### RECORD EXTRACTS
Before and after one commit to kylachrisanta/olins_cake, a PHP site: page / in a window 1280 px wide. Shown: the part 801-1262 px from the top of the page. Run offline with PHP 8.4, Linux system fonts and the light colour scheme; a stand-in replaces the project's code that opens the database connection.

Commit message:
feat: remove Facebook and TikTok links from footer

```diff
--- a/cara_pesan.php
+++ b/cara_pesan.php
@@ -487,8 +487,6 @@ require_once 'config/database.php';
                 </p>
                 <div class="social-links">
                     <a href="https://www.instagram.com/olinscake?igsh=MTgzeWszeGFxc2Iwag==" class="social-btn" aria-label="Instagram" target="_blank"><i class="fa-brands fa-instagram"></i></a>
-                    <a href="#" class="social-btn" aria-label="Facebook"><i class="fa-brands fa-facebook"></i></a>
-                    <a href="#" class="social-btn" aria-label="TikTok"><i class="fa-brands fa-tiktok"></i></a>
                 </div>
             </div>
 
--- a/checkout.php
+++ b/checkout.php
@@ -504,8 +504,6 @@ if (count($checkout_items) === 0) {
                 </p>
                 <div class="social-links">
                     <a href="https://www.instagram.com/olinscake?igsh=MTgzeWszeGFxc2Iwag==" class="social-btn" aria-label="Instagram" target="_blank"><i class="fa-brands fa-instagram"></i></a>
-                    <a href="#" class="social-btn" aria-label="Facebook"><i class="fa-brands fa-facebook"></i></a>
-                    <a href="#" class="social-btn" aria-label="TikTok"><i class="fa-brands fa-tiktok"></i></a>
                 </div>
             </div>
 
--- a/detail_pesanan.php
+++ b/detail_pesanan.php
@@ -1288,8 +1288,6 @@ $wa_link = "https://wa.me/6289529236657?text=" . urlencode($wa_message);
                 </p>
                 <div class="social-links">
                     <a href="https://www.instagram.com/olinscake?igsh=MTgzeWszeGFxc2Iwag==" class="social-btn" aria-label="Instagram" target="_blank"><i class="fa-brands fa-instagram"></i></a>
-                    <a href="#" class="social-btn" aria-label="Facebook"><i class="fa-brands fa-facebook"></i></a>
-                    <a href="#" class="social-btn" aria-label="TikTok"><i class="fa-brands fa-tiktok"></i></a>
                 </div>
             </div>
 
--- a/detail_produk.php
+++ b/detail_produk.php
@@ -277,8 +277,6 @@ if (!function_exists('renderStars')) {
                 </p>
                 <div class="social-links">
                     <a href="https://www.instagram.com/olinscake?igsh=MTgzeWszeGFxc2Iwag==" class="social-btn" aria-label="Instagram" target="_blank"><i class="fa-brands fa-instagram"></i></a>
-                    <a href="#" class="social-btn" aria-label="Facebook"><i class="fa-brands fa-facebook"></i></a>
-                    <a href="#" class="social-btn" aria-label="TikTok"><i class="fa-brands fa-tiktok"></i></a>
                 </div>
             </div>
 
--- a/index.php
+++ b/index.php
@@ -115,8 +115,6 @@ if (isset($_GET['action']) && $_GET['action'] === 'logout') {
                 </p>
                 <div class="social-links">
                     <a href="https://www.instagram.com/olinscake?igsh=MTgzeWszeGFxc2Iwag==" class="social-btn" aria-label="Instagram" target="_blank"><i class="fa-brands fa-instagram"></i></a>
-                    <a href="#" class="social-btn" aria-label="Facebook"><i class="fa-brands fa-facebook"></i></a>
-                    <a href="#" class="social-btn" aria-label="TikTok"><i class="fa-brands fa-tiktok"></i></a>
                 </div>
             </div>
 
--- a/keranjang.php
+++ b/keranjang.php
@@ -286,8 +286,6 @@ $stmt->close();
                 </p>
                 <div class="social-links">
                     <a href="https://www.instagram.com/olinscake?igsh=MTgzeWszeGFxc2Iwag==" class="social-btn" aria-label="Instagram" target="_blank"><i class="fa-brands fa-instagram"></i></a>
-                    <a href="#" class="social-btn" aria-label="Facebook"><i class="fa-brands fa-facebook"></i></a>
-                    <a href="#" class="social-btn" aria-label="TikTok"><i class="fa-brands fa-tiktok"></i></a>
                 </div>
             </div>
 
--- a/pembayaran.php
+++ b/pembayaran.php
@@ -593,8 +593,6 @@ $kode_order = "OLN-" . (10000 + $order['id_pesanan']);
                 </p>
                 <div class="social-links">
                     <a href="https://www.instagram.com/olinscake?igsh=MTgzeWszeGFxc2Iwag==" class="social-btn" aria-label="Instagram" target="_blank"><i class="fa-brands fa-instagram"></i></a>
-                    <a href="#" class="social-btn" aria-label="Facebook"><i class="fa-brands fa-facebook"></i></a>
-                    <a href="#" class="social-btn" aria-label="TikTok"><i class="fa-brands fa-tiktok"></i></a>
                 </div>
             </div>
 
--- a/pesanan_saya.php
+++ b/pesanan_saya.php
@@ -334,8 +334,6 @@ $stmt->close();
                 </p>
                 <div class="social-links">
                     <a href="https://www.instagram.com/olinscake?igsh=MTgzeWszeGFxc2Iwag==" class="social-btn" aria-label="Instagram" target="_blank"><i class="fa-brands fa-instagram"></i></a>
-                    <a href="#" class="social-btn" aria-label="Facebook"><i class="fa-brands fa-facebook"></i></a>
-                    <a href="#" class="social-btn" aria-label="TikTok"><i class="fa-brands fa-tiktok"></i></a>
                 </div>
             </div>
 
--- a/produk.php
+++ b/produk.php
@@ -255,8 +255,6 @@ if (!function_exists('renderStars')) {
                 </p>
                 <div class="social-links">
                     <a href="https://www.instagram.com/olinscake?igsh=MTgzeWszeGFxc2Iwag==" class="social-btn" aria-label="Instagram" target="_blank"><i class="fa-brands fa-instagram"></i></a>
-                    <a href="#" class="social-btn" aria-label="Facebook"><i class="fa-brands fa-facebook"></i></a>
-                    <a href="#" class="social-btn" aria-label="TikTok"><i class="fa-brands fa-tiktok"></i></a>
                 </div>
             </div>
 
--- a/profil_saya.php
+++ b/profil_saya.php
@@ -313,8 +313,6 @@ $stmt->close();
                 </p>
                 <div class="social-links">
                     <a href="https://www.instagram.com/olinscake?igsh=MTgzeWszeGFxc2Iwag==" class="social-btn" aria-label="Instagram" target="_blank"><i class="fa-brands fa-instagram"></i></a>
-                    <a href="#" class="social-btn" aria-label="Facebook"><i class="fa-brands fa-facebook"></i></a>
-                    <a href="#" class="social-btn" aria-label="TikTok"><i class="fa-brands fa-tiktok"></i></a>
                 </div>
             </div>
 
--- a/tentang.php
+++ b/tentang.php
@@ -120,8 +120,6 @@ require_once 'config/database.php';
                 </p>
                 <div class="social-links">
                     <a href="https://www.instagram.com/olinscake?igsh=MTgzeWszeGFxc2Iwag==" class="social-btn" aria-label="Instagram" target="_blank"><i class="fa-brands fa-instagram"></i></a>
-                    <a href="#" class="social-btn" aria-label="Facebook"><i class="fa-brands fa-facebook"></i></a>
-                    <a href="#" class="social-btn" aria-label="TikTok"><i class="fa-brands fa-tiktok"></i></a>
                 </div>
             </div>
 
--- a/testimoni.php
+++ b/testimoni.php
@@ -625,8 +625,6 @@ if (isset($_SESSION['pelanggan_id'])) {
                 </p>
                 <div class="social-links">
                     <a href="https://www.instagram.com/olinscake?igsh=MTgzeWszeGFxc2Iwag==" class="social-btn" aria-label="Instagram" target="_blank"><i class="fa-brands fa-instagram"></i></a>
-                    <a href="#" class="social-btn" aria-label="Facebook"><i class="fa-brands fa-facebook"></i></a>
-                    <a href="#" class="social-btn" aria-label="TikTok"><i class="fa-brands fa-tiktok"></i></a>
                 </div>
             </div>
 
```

### TRY IT
Each line of the data needs to be repeated exactly.

### SOLVED EXERCISE
Before and after one commit to kylachrisanta/olins_cake, a PHP site: page / in a window 1280 px wide. Shown: the part 801-1262 px from the top of the page. Run offline with PHP 8.4, Linux system fonts and the light colour scheme; a stand-in replaces the project's code that opens the database connection.

Commit message:
feat: remove Facebook and TikTok links from footer

```diff
--- a/cara_pesan.php
+++ b/cara_pesan.php
@@ -487,8 +487,6 @@ require_once 'config/database.php';
                 </p>
                 <div class="social-links">
                     <a href="https://www.instagram.com/olinscake?igsh=MTgzeWszeGFxc2Iwag==" class="social-btn" aria-label="Instagram" target="_blank"><i class="fa-brands fa-instagram"></i></a>
-                    <a href="#" class="social-btn" aria-label="Facebook"><i class="fa-brands fa-facebook"></i></a>
-                    <a href="#" class="social-btn" aria-label="TikTok"><i class="fa-brands fa-tiktok"></i></a>
                 </div>
             </div>
 
--- a/checkout.php
+++ b/checkout.php
@@ -504,8 +504,6 @@ if (count($checkout_items) === 0) {
                 </p>
                 <div class="social-links">
                     <a href="https://www.instagram.com/olinscake?igsh=MTgzeWszeGFxc2Iwag==" class="social-btn" aria-label="Instagram" target="_blank"><i class="fa-brands fa-instagram"></i></a>
-                    <a href="#" class="social-btn" aria-label="Facebook"><i class="fa-brands fa-facebook"></i></a>
-                    <a href="#" class="social-btn" aria-label="TikTok"><i class="fa-brands fa-tiktok"></i></a>
                 </div>
             </div>
 
--- a/detail_pesanan.php
+++ b/detail_pesanan.php
@@ -1288,8 +1288,6 @@ $wa_link = "https://wa.me/6289529236657?text=" . urlencode($wa_message);
                 </p>
                 <div class="social-links">
                     <a href="https://www.instagram.com/olinscake?igsh=MTgzeWszeGFxc2Iwag==" class="social-btn" aria-label="Instagram" target="_blank"><i class="fa-brands fa-instagram"></i></a>
-                    <a href="#" class="social-btn" aria-label="Facebook"><i class="fa-brands fa-facebook"></i></a>
-                    <a href="#" class="social-btn" aria-label="TikTok"><i class="fa-brands fa-tiktok"></i></a>
                 </div>
             </div>
 
--- a/detail_produk.php
+++ b/detail_produk.php
@@ -277,8 +277,6 @@ if (!function_exists('renderStars')) {
                 </p>
                 <div class="social-links">
                     <a href="https://www.instagram.com/olinscake?igsh=MTgzeWszeGFxc2Iwag==" class="social-btn" aria-label="Instagram" target="_blank"><i class="fa-brands fa-instagram"></i></a>
-                    <a href="#" class="social-btn" aria-label="Facebook"><i class="fa-brands fa-facebook"></i></a>
-                    <a href="#" class="social-btn" aria-label="TikTok"><i class="fa-brands fa-tiktok"></i></a>
                 </div>
             </div>
 
--- a/index.php
+++ b/index.php
@@ -115,8 +115,6 @@ if (isset($_GET['action']) && $_GET['action'] === 'logout') {
                 </p>
                 <div class="social-links">
                     <a href="https://www.instagram.com/olinscake?igsh=MTgzeWszeGFxc2Iwag==" class="social-btn" aria-label="Instagram" target="_blank"><i class="fa-brands fa-instagram"></i></a>
-                    <a href="#" class="social-btn" aria-label="Facebook"><i class="fa-brands fa-facebook"></i></a>
-                    <a href="#" class="social-btn" aria-label="TikTok"><i class="fa-brands fa-tiktok"></i></a>
                 </div>
             </div>
 
--- a/keranjang.php
+++ b/keranjang.php
@@ -286,8 +286,6 @@ $stmt->close();
                 </p>
                 <div class="social-links">
                     <a href="https://www.instagram.com/olinscake?igsh=MTgzeWszeGFxc2Iwag==" class="social-btn" aria-label="Instagram" target="_blank"><i class="fa-brands fa-instagram"></i></a>
-                    <a href="#" class="social-btn" aria-label="Facebook"><i class="fa-brands fa-facebook"></i></a>
-                    <a href="#" class="social-btn" aria-label="TikTok"><i class="fa-brands fa-tiktok"></i></a>
                 </div>
             </div>
 
--- a/pembayaran.php
+++ b/pembayaran.php
@@ -593,8 +593,6 @@ $kode_order = "OLN-" . (10000 + $order['id_pesanan']);
                 </p>
                 <div class="social-links">
                     <a href="https://www.instagram.com/olinscake?igsh=MTgzeWszeGFxc2Iwag==" class="social-btn" aria-label="Instagram" target="_blank"><i class="fa-brands fa-instagram"></i></a>
-                    <a href="#" class="social-btn" aria-label="Facebook"><i class="fa-brands fa-facebook"></i></a>
-                    <a href="#" class="social-btn" aria-label="TikTok"><i class="fa-brands fa-tiktok"></i></a>
                 </div>
             </div>
 
--- a/pesanan_saya.php
+++ b/pesanan_saya.php
@@ -334,8 +334,6 @@ $stmt->close();
                 </p>
                 <div class="social-links">
                     <a href="https://www.instagram.com/olinscake?igsh=MTgzeWszeGFxc2Iwag==" class="social-btn" aria-label="Instagram" target="_blank"><i class="fa-brands fa-instagram"></i></a>
-                    <a href="#" class="social-btn" aria-label="Facebook"><i class="fa-brands fa-facebook"></i></a>
-                    <a href="#" class="social-btn" aria-label="TikTok"><i class="fa-brands fa-tiktok"></i></a>
                 </div>
             </div>
 
--- a/produk.php
+++ b/produk.php
@@ -255,8 +255,6 @@ if (!function_exists('renderStars')) {
                 </p>
                 <div class="social-links">
                     <a href="https://www.instagram.com/olinscake?igsh=MTgzeWszeGFxc2Iwag==" class="social-btn" aria-label="Instagram" target="_blank"><i class="fa-brands fa-instagram"></i></a>
-                    <a href="#" class="social-btn" aria-label="Facebook"><i class="fa-brands fa-facebook"></i></a>
-                    <a href="#" class="social-btn" aria-label="TikTok"><i class="fa-brands fa-tiktok"></i></a>
                 </div>
             </div>
 
--- a/profil_saya.php
+++ b/profil_saya.php
@@ -313,8 +313,6 @@ $stmt->close();
                 </p>
                 <div class="social-links">
                     <a href="https://www.instagram.com/olinscake?igsh=MTgzeWszeGFxc2Iwag==" class="social-btn" aria-label="Instagram" target="_blank"><i class="fa-brands fa-instagram"></i></a>
-                    <a href="#" class="social-btn" aria-label="Facebook"><i class="fa-brands fa-facebook"></i></a>
-                    <a href="#" class="social-btn" aria-label="TikTok"><i class="fa-brands fa-tiktok"></i></a>
                 </div>
             </div>
 
--- a/tentang.php
+++ b/tentang.php
@@ -120,8 +120,6 @@ require_once 'config/database.php';
                 </p>
                 <div class="social-links">
                     <a href="https://www.instagram.com/olinscake?igsh=MTgzeWszeGFxc2Iwag==" class="social-btn" aria-label="Instagram" target="_blank"><i class="fa-brands fa-instagram"></i></a>
-                    <a href="#" class="social-btn" aria-label="Facebook"><i class="fa-brands fa-facebook"></i></a>
-                    <a href="#" class="social-btn" aria-label="TikTok"><i class="fa-brands fa-tiktok"></i></a>
                 </div>
             </div>
 
--- a/testimoni.php
+++ b/testimoni.php
@@ -625,8 +625,6 @@ if (isset($_SESSION['pelanggan_id'])) {
                 </p>
                 <div class="social-links">
                     <a href="https://www.instagram.com/olinscake?igsh=MTgzeWszeGFxc2Iwag==" class="social-btn" aria-label="Instagram" target="_blank"><i class="fa-brands fa-instagram"></i></a>
-                    <a href="#" class="social-btn" aria-label="Facebook"><i class="fa-brands fa-facebook"></i></a>
-                    <a href="#" class="social-btn" aria-label="TikTok"><i class="fa-brands fa-tiktok"></i></a>
                 </div>
             </div>
 
```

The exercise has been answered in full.